Each actor hits the nail on the head but honestly with a cast like this one it would be very hard to go wrong. Starting with Norton as Graham the actor infuses his character with the right amount of intellect charm and fear without ever overplaying one of those attributes. Of course we mustn't forget Norton's own skill at playing the psychotic in Primal Fear earning him an Oscar nomination. He is an actor of amazing talent. Fiennes also steps up to the plate as Dolarhyde but it isn't the rantings of a crazy man that grabs your attention. It's the quiet tender moments he has with his girlfriend (and we say "girlfriend" loosely because it's as close as to one as this freak can get). Played exquisitely by Emily Watson she's blind and cannot see what Dolarhyde has become so playing God with her is useless to him. The two stage-trained actors get to the heart of the relationship without a hint of effort. Instead Dolarhyde can just be with her and she almost makes him want to stop his insane going-ons. Almost. Then there's Hopkins. Winning an Oscar for portraying Lecter in Silence of the Lambs Hopkins simply is Lecter. There isn't anyone else who can play him. But what more can an actor do with a character he's played three times? Plenty as Hopkins proves in Dragon. This time it's the relationship he has with Graham that gives a new twist to Lecter. We see in Hopkins' eyes he may not like Will as much as he did Clarice Starling (come on everyone knows he was in love with her) but he respects Will. That's the difference and handled subtly by the British actor. Still now that the trilogy is done perhaps Hopkins may be able to put aside those cannibalistic impulses for good.
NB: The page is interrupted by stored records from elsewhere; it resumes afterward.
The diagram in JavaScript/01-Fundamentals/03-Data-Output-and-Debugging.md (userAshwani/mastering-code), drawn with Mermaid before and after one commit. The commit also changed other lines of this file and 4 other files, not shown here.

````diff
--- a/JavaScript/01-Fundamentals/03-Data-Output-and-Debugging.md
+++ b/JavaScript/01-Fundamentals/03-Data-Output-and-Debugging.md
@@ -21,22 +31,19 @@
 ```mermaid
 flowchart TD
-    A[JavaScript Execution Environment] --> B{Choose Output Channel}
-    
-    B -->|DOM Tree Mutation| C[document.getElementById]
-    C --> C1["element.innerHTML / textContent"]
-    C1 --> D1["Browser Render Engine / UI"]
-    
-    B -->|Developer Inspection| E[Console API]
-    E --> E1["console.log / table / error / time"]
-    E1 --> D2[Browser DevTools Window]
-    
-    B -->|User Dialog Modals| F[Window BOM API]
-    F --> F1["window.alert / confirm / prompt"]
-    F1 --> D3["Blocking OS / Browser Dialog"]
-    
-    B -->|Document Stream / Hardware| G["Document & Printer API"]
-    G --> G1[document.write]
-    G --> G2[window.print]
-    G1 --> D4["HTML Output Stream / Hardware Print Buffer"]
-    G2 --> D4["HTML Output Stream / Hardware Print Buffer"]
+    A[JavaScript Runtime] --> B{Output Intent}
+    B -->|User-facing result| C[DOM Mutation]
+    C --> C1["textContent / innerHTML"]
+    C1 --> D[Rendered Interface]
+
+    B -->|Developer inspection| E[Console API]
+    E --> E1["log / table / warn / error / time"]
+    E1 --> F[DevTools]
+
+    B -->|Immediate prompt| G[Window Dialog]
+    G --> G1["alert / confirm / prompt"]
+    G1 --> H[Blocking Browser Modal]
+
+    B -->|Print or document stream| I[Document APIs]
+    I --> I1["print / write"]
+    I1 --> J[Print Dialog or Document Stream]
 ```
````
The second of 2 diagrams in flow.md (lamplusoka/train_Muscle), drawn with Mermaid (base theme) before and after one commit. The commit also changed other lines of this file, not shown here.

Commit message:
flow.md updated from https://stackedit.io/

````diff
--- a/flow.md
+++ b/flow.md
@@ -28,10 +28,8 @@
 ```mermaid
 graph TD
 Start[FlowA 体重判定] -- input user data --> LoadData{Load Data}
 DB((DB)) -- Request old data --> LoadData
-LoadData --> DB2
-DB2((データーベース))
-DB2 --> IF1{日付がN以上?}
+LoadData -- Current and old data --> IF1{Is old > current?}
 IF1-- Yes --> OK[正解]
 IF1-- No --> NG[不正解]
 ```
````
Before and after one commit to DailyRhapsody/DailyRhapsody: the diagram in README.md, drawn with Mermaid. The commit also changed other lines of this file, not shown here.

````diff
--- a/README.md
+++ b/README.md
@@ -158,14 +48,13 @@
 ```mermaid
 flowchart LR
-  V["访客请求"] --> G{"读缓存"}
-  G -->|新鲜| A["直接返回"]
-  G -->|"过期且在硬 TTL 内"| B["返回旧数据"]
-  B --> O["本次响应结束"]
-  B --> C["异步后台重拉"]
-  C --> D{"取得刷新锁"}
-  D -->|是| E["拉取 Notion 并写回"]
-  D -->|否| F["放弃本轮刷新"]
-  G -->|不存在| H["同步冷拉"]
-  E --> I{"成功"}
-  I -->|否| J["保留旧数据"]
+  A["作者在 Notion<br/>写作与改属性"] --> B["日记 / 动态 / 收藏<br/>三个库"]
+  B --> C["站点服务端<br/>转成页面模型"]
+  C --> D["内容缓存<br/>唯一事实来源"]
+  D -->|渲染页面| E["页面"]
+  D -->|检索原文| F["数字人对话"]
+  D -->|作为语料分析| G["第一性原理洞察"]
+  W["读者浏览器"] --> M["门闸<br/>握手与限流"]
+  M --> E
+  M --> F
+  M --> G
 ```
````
Fans of this Harris novel should feel comfortable with this rendition. Directed by Brett Ratner and adapted by Oscar-winning screenwriter Ted Tally (who won an Academy Award for Silence of the Lambs) it's a taut psychological roller coaster ride. Luckily Dragon is more about mind games and less about the gore than Hannibal. Ratner knows his stuff and delivers a powerful film. There have been other movie incarnations of Harris' novel particularly the 1985 Michael Mann version Manhunter but many fans felt Mann's film didn't truly capture the book even if it was well-made. Of course Mann also didn't have Hopkins playing his Lecter (although British actor Brian Cox did a heck of a good job). This is one of the keys to making Red Dragon great but it's also what keeps it from being better than Lambs. The story is different granted but it's territory we've seen covered before. Lecter in Lambs simply horrified us and the film was chilling all the way through. Dragon actually has more heart and is much more about relationships than about cold-blooded killing. The journey Ratner takes us on through serial-killer land is certainly terrifying but maybe it would have been a little different and even more intriguing to concentrate even more on its emotional aspects.